Here's the clincher: switching your hands between the keyboard and mouse is one of those little things that takes time. It's not much time, to be sure - in fact, I doubt anyone could make a case that it consumes a significant amount of time over the course of a programmer's career. But as we've already seen, the numbers can mislead us - not because numbers are dirty little treacherous bastards (although they are), but because the numbers don't capture the whole story. And the whole story is that the feeling of slowness is far more important than real passage of time.
I originally bought a Razer Diamondback Plasma mouse for my gaming machine. Recently, for no real good reason, I decided to try hooking it up to my development box. Since it was all set up, I figured I'd try an experiment, and map the extra 4 buttons it makes available. Two I have linked to Forward/Back in my web browser, and two are linked to Copy and Paste.
In the week since I've set this up, I've noticed a tremendous increase in how productive I feel - I'm running sessions a lot longer than I ever used to, and feeling less drained afterwards. I suppose it might be the illegal drugs I'm sampling on the side, but I suspect credit is due to the mouse buttons. They've saved me the trouble of moving my hands around more than I need to, and as a result my perception of my work experience has improved dramatically.
I've since bought a second Diamondback to permanently replace the old Logitech cheap-ass mouse I was using before.
So what's the moral of the story? No, it's not a concealed advertisement for Razer mice. (Although... if anyone from Razer is reading, feel free to drop me an email and we can talk about endorsement deals...) The moral of the story is that time management on a small scale is a tricky beast. Shaving down milliseconds is an important investment, even though it may not seem like it if we insist on treating time management as a zero-sum affair.
In the spirit of improving all you anal-retentive manager types (bonus question: how many times have I overused that phrase lately?), here's your action point for the day: go out and buy all of your programmers the fastest machines you can afford. Yes, the difference between 2.0GHz and 2.2GHz processors matters.
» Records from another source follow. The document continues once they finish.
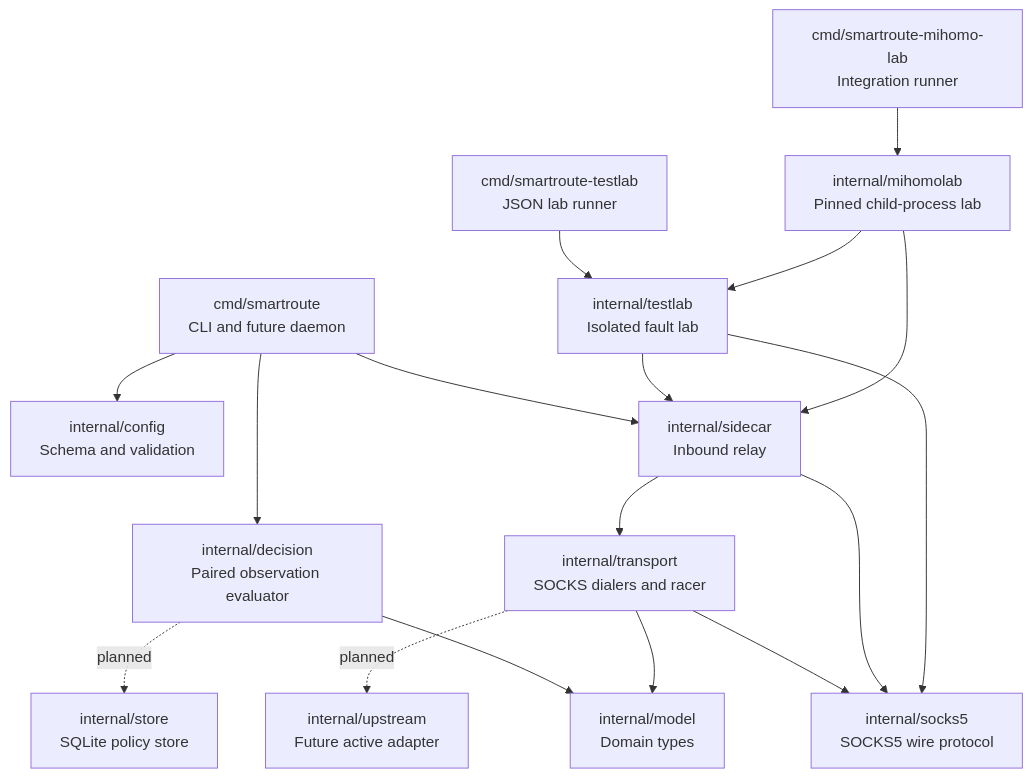
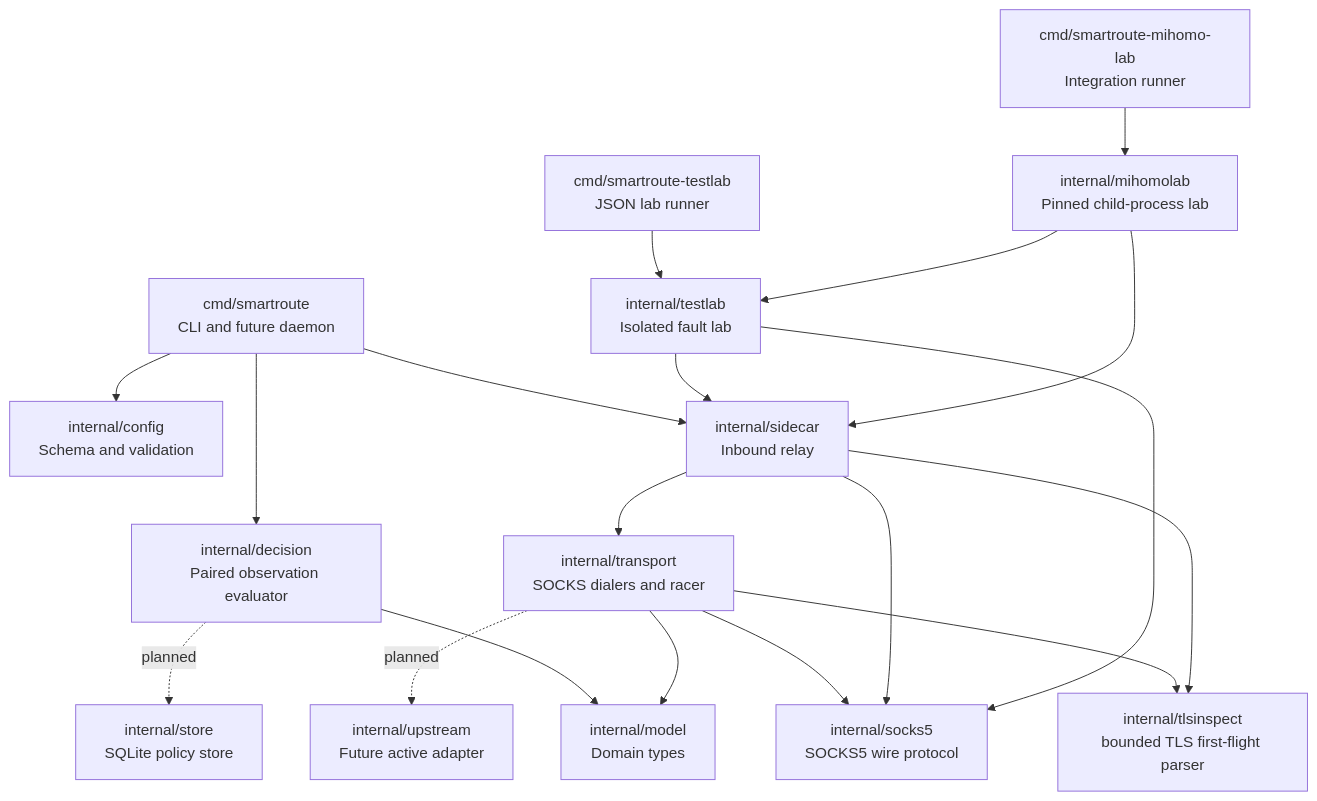
One commit to firfisa/smartroute changed the diagram in docs/04-component-catalog.md. Above: the diagram before and after it, drawn with Mermaid. The commit also changed other lines of this file and 23 other files, not shown here.

Commit message:
feat(tls): add safe first-flight readiness racing

````diff
--- a/docs/04-component-catalog.md
+++ b/docs/04-component-catalog.md
@@ -10,33 +10,36 @@
 ```mermaid
 flowchart TB
     CLI["cmd/smartroute\nCLI and future daemon"]
     Config["internal/config\nSchema and validation"]
     Model["internal/model\nDomain types"]
     Decision["internal/decision\nPaired observation evaluator"]
     SOCKS["internal/socks5\nSOCKS5 wire protocol"]
     Transport["internal/transport\nSOCKS dialers and racer"]
+    TLSInspect["internal/tlsinspect\nbounded TLS first-flight parser"]
     Sidecar["internal/sidecar\nInbound relay"]
     TestLab["internal/testlab\nIsolated fault lab"]
     LabCLI["cmd/smartroute-testlab\nJSON lab runner"]
     MihomoLab["internal/mihomolab\nPinned child-process lab"]
     MihomoLabCLI["cmd/smartroute-mihomo-lab\nIntegration runner"]
     Mihomo["internal/upstream\nFuture active adapter"]
     Store["internal/store\nSQLite policy store"]
 
     CLI --> Config
     CLI --> Decision
     CLI --> Sidecar
     Decision --> Model
     Transport --> Model
     Transport --> SOCKS
+    Transport --> TLSInspect
+    Sidecar --> TLSInspect
     Sidecar --> SOCKS
     Sidecar --> Transport
     TestLab --> Sidecar
     TestLab --> SOCKS
     LabCLI --> TestLab
     MihomoLabCLI --> MihomoLab
     MihomoLab --> Sidecar
     MihomoLab --> TestLab
     Transport -. "planned" .-> Mihomo
     Decision -. "planned" .-> Store
 ```
````
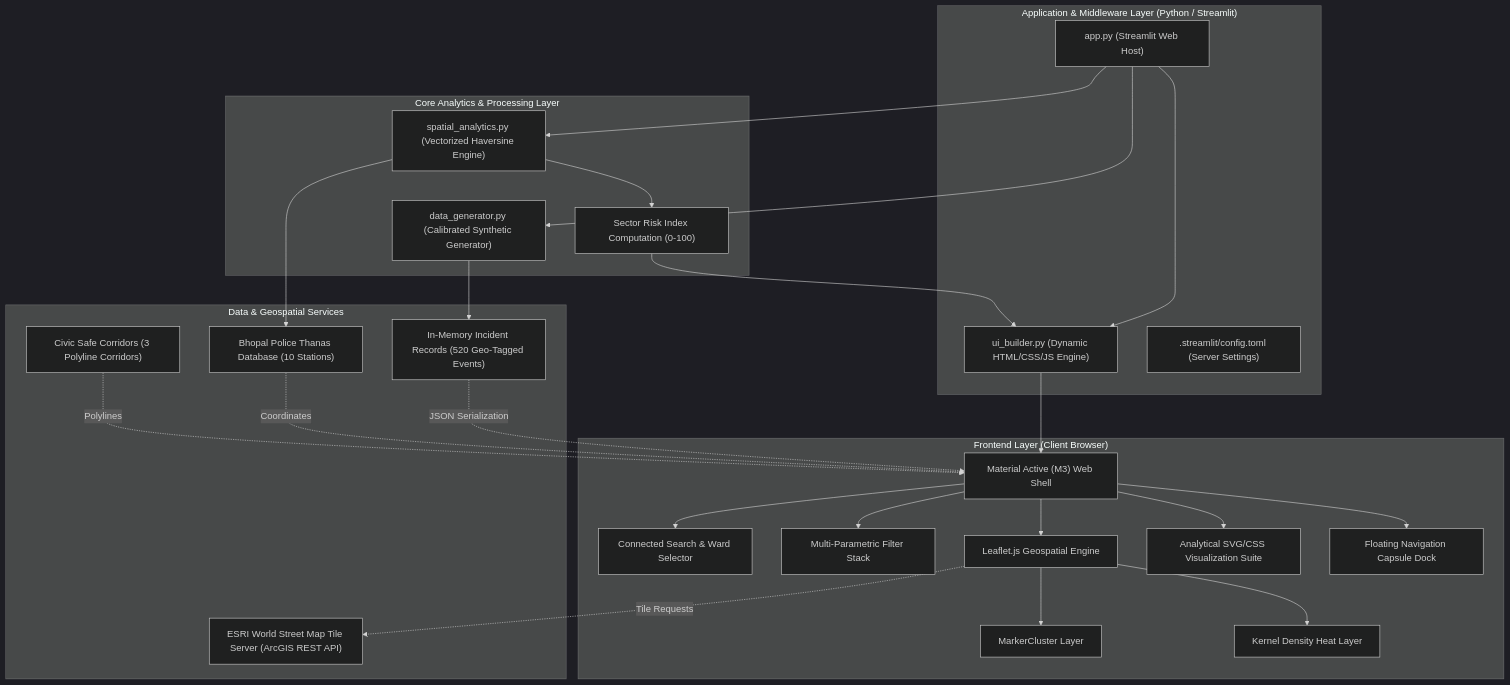
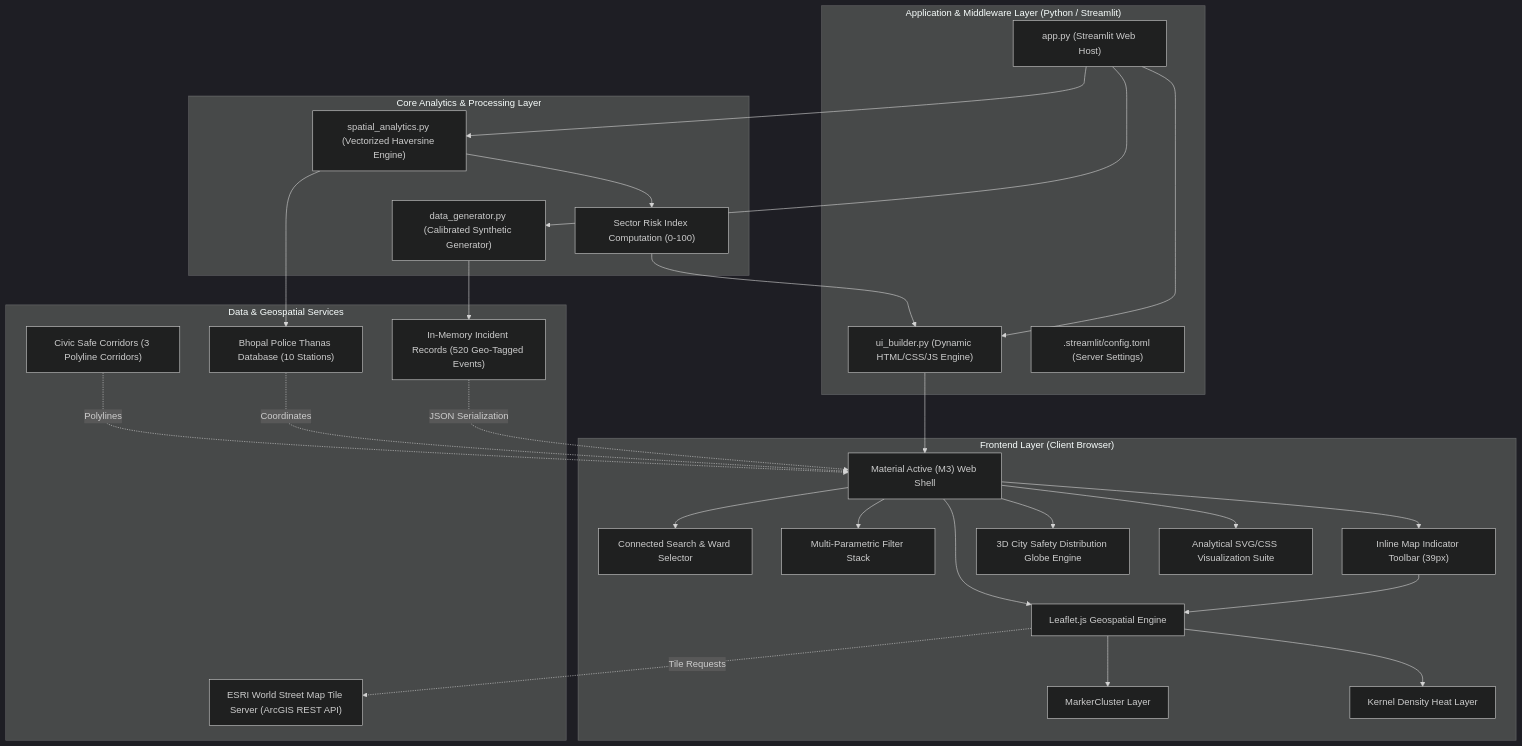
One commit to shreyshrivastava/bhopal-crime-safety-intelligence changed the first of 5 diagrams in README.md. Above: the diagram before and after it, drawn with Mermaid (dark theme). The commit also changed other lines of this file, not shown here.

Commit message:
docs: add live Streamlit deployment link, badges, and update architecture docs

````diff
--- a/README.md
+++ b/README.md
@@ -52,54 +59,57 @@
 ```mermaid
 graph TD
     subgraph Client["Frontend Layer (Client Browser)"]
         UI["Material Active (M3) Web Shell"]
         Search["Connected Search & Ward Selector"]
         Filters["Multi-Parametric Filter Stack"]
+        IndicatorBar["Inline Map Indicator Toolbar (39px)"]
         MapEngine["Leaflet.js Geospatial Engine"]
         Clusters["MarkerCluster Layer"]
         Heatmap["Kernel Density Heat Layer"]
+        SphereGraph["3D City Safety Distribution Globe Engine"]
         Analytics["Analytical SVG/CSS Visualization Suite"]
-        Dock["Floating Navigation Capsule Dock"]
     end
 
     subgraph Server["Application & Middleware Layer (Python / Streamlit)"]
         App["app.py (Streamlit Web Host)"]
         UIBuilder["ui_builder.py (Dynamic HTML/CSS/JS Engine)"]
         Config[".streamlit/config.toml (Server Settings)"]
     end
 
     subgraph AnalyticsEngine["Core Analytics & Processing Layer"]
         DataGen["data_generator.py (Calibrated Synthetic Generator)"]
         Spatial["spatial_analytics.py (Vectorized Haversine Engine)"]
         RiskCalc["Sector Risk Index Computation (0-100)"]
     end
 
     subgraph DataLayer["Data & Geospatial Services"]
         CrimeDB["In-Memory Incident Records (520 Geo-Tagged Events)"]
         ThanaDB["Bhopal Police Thanas Database (10 Stations)"]
         CorridorDB["Civic Safe Corridors (3 Polyline Corridors)"]
         ESRI["ESRI World Street Map Tile Server (ArcGIS REST API)"]
     end
 
     UI --> Search
     UI --> Filters
+    UI --> IndicatorBar
+    IndicatorBar --> MapEngine
     UI --> MapEngine
     MapEngine --> Clusters
     MapEngine --> Heatmap
+    UI --> SphereGraph
     UI --> Analytics
-    UI --> Dock
 
     App --> UIBuilder
     UIBuilder --> UI
     App --> DataGen
     DataGen --> CrimeDB
     App --> Spatial
     Spatial --> ThanaDB
     Spatial --> RiskCalc
     RiskCalc --> UIBuilder
 
     MapEngine -. Tile Requests .-> ESRI
     CrimeDB -. JSON Serialization .-> UI
     ThanaDB -. Coordinates .-> UI
     CorridorDB -. Polylines .-> UI
 ```
````
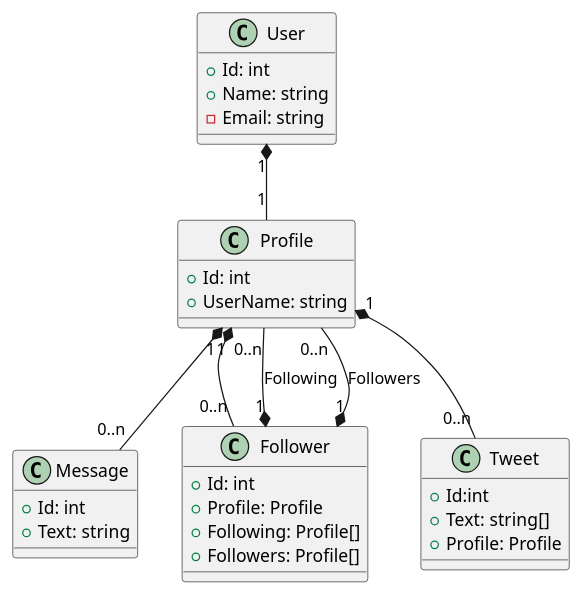
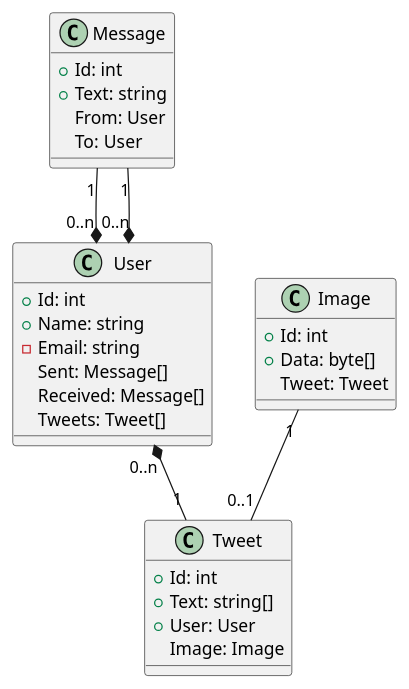
One commit to vrenken/EtAlii.Generators changed the diagram in Source/EtAlii.Generators.EntityFrameworkCore.Tests/EntityModels/SimpleEntityModelNoBaseEntity.puml. Above: the diagram before and after it, drawn with PlantUML. The commit also changed 8 other files, not shown here.

```diff
--- a/Source/EtAlii.Generators.EntityFrameworkCore.Tests/EntityModels/SimpleEntityModelNoBaseEntity.puml
+++ b/Source/EtAlii.Generators.EntityFrameworkCore.Tests/EntityModels/SimpleEntityModelNoBaseEntity.puml
@@ -1,55 +1,57 @@
 @startuml
 
 'efcore namespace EtAlii.Generators.EntityFrameworkCore.NoBaseEntity.Tests
 'efcore dbcontext SimpleEntityModelNoBaseEntityDbContextBase
 'efcore interface ISimpleEntityModelNoBaseEntityDbContext
 
-'efcore map 'Profile' 'User'
-User "1" *-- "1" Profile
-'efcore map 'Message' 'Profile'
-Profile "1" *-- "0..n" Message
-'efcore map 'Follower' 'Profile'
-Profile "1" *-- "0..n" Follower
-'efcore map 'Tweet' 'Profile'
-Profile "1" *-- "0..n" Tweet
+'efcore map 'From' 'Sent'
+Message "1" --* "0..n" User
 
-Follower "1" *-- "0..n" Profile : Following
-Follower "1" *-- "0..n" Profile : Followers
+'efcore map 'To' 'Received'
+Message "1" --* "0..n" User
+
+'efcore map 'Tweets' 'User'
+User "0..n" *-- "1" Tweet
+
+'efcore map 'Tweet' 'Image'
+Image "1" -- "0..1" Tweet
 
 'efcore map 'Users'
 class User
 {
     +Id: int
     +Name: string
     -Email: string
-}
-'efcore map 'Profiles'
-class Profile
-{
-    +Id: int
-    +UserName: string
+    Sent: Message[]
+    Received: Message[]
+    Tweets: Tweet[]
 }
 
 'efcore map 'Messages'
 class Message {
-+Id: int
-+Text: string
-}
-
-
-'efcore map 'Followers'
-class Follower{
-+Id: int
-+Profile: Profile
-+Following: Profile[]
-+Followers: Profile[]
+    +Id: int
+    +Text: string
+    From: User
+    To: User
 }
 
 'efcore map 'Tweets'
 class Tweet{
-+Id:int
++Id: int
 +Text: string[]
-+Profile: Profile
++User: User
+Image: Image
 }
 
+'efcore map 'Images'
+class Image{
++Id: int
++Data: byte[]
+Tweet: Tweet
+}
+
+'note left of User::Email
+'The email address of the user
+'end note
+
 @enduml
```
Yes, I know the benchmarks say the price-to-performance ratio isn't worth it. To hell with the benchmarks. This is millisecond-shaving, and having the absolute top-end hardware will make your programmers that much less likely to subconsciously suspect that they are wasting time waiting for their computer to finish things.
Hardware isn't all, though - buy the latest and best tools. When applicable, consider buying a support license/contract and hiring someone to help streamline your installed tools. Divert a programmer or two specifically to go around the team and look for tasks that can be automated. Encourage everyone to set up hotkeys, macros, and other time-savers.
And put away that damn Excel sheet - you're not going to save time on paper. But I've got a nice shiny new mouse that says you'll become more productive as a whole.